**BRIEF**:
In your answer, print every record exactly as it is written.
[[ STORED DATA, beginning ]]
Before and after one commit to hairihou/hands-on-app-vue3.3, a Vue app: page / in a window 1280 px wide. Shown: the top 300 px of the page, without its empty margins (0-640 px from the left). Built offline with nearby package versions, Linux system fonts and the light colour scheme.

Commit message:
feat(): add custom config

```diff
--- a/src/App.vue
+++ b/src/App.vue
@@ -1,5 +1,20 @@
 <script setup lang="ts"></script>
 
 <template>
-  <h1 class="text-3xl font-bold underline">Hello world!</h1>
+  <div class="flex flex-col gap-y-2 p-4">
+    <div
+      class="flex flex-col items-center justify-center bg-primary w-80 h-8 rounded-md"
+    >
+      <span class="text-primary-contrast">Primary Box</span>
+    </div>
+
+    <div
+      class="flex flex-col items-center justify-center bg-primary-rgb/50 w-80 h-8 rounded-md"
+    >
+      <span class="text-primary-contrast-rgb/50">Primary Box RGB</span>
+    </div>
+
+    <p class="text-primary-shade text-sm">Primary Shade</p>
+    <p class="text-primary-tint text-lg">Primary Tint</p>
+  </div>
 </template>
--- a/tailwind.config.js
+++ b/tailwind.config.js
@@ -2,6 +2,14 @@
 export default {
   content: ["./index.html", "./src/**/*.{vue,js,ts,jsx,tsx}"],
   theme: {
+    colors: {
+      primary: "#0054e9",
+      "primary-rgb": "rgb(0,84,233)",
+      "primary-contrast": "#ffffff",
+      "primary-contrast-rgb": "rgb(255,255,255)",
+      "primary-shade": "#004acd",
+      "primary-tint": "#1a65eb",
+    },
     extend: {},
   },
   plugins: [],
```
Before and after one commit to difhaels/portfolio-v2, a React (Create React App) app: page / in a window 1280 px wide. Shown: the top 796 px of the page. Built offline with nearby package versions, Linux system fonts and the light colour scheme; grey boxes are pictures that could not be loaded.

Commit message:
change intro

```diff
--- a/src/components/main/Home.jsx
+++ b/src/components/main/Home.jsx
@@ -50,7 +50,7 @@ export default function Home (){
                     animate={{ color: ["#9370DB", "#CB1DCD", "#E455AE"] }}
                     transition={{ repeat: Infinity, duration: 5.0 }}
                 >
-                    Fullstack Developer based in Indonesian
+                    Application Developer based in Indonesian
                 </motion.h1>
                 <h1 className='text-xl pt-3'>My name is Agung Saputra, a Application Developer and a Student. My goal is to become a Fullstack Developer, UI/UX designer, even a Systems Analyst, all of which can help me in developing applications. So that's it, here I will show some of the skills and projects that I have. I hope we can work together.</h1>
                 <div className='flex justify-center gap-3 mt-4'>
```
[[ STORED DATA, end ]]
**WRITTEN SOLUTION**:
Before and after one commit to hairihou/hands-on-app-vue3.3, a Vue app: page / in a window 1280 px wide. Shown: the top 300 px of the page, without its empty margins (0-640 px from the left). Built offline with nearby package versions, Linux system fonts and the light colour scheme.

Commit message:
feat(): add custom config

```diff
--- a/src/App.vue
+++ b/src/App.vue
@@ -1,5 +1,20 @@
 <script setup lang="ts"></script>
 
 <template>
-  <h1 class="text-3xl font-bold underline">Hello world!</h1>
+  <div class="flex flex-col gap-y-2 p-4">
+    <div
+      class="flex flex-col items-center justify-center bg-primary w-80 h-8 rounded-md"
+    >
+      <span class="text-primary-contrast">Primary Box</span>
+    </div>
+
+    <div
+      class="flex flex-col items-center justify-center bg-primary-rgb/50 w-80 h-8 rounded-md"
+    >
+      <span class="text-primary-contrast-rgb/50">Primary Box RGB</span>
+    </div>
+
+    <p class="text-primary-shade text-sm">Primary Shade</p>
+    <p class="text-primary-tint text-lg">Primary Tint</p>
+  </div>
 </template>
--- a/tailwind.config.js
+++ b/tailwind.config.js
@@ -2,6 +2,14 @@
 export default {
   content: ["./index.html", "./src/**/*.{vue,js,ts,jsx,tsx}"],
   theme: {
+    colors: {
+      primary: "#0054e9",
+      "primary-rgb": "rgb(0,84,233)",
+      "primary-contrast": "#ffffff",
+      "primary-contrast-rgb": "rgb(255,255,255)",
+      "primary-shade": "#004acd",
+      "primary-tint": "#1a65eb",
+    },
     extend: {},
   },
   plugins: [],
```
Before and after one commit to difhaels/portfolio-v2, a React (Create React App) app: page / in a window 1280 px wide. Shown: the top 796 px of the page. Built offline with nearby package versions, Linux system fonts and the light colour scheme; grey boxes are pictures that could not be loaded.

Commit message:
change intro

```diff
--- a/src/components/main/Home.jsx
+++ b/src/components/main/Home.jsx
@@ -50,7 +50,7 @@ export default function Home (){
                     animate={{ color: ["#9370DB", "#CB1DCD", "#E455AE"] }}
                     transition={{ repeat: Infinity, duration: 5.0 }}
                 >
-                    Fullstack Developer based in Indonesian
+                    Application Developer based in Indonesian
                 </motion.h1>
                 <h1 className='text-xl pt-3'>My name is Agung Saputra, a Application Developer and a Student. My goal is to become a Fullstack Developer, UI/UX designer, even a Systems Analyst, all of which can help me in developing applications. So that's it, here I will show some of the skills and projects that I have. I hope we can work together.</h1>
                 <div className='flex justify-center gap-3 mt-4'>
```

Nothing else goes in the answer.